1896: Clatawa (the horse) and friends

A horse named Clatawa [‘go’] was not all of the Chinuk Wawa at the Yakima county fair.Just in the horseracing part of the fair, there must have been an easily detectable CW presence.

The races didn’t go off without a hitch, as the following sentence using a problematic metaphor indicates:

yakima fair woodpile

After that, the horses started running, and I’m thinking “Mowitza” was named in a comparison to the speed of a running deer (máwich) :

mowitza

In the same light, “Pittox” may have been a particularly intelligent horse (a somewhat obscure Jargon word is < pittuck > ) —

pittox

True to the spirit of the time, the fair was segregated, especially when it came to racing competitions, in which the Plateau tribes were typically seen by Settlers as having an uncanny edge due to their generations of experience at raising cayuses. 

Gender segregation was the usual as well; I’m unaware of any Settler women racing horses (folks might’ve been stunned), but Native women had their own “squaw races” (in much of the Pacific Northwest, these were known by the Jargon loan terms, “klootchmen(‘s) races” or “klootch races”) —

indian races 1

indian races 2

Also a sign of segregation — the only riders who are named in today’s news report are White males.

And you can bet that any horse whose name is reported belonged to a Settler, including “Clatawa“:

yakima clatawa

— from the Yakima (WA) Herald of October 1, 1896, page 3, column 4

That same horse “Clatawa” is mentioned at least once more in print.

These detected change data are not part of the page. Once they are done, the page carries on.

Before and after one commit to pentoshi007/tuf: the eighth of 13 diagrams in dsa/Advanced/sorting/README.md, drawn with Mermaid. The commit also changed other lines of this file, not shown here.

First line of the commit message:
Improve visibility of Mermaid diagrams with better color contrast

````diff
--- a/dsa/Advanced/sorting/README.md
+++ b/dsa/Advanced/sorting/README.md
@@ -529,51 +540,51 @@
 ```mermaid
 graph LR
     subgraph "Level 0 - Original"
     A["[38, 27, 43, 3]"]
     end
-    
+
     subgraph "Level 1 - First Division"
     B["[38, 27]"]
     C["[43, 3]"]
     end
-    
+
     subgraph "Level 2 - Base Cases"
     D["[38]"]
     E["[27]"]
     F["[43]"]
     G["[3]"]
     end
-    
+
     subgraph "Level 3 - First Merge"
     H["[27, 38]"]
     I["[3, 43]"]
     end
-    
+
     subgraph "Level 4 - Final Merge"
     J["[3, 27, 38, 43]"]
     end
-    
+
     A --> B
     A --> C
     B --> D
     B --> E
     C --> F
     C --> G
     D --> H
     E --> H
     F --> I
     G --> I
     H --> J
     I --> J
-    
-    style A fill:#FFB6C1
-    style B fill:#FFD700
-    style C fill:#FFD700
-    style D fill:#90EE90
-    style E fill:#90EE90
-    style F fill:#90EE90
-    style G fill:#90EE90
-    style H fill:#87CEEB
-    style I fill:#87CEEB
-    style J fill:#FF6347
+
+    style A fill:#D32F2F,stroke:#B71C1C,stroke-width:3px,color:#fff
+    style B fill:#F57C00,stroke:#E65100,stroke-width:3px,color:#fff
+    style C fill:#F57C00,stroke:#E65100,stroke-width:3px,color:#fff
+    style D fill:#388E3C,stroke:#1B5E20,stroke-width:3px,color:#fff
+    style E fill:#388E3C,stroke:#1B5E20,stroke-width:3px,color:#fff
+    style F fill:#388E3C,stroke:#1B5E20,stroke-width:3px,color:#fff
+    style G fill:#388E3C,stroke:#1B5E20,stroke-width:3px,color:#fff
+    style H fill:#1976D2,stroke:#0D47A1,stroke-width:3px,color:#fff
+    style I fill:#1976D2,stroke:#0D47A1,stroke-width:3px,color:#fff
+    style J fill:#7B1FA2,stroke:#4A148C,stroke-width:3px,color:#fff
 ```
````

It was a regional celebrity.

There’s also a romanticized 1919 article in Canada’s Maclean’s Magazine featuring Clatawa, or a horse of the same name, and more scraps of Chinook Jargon.

What do you think?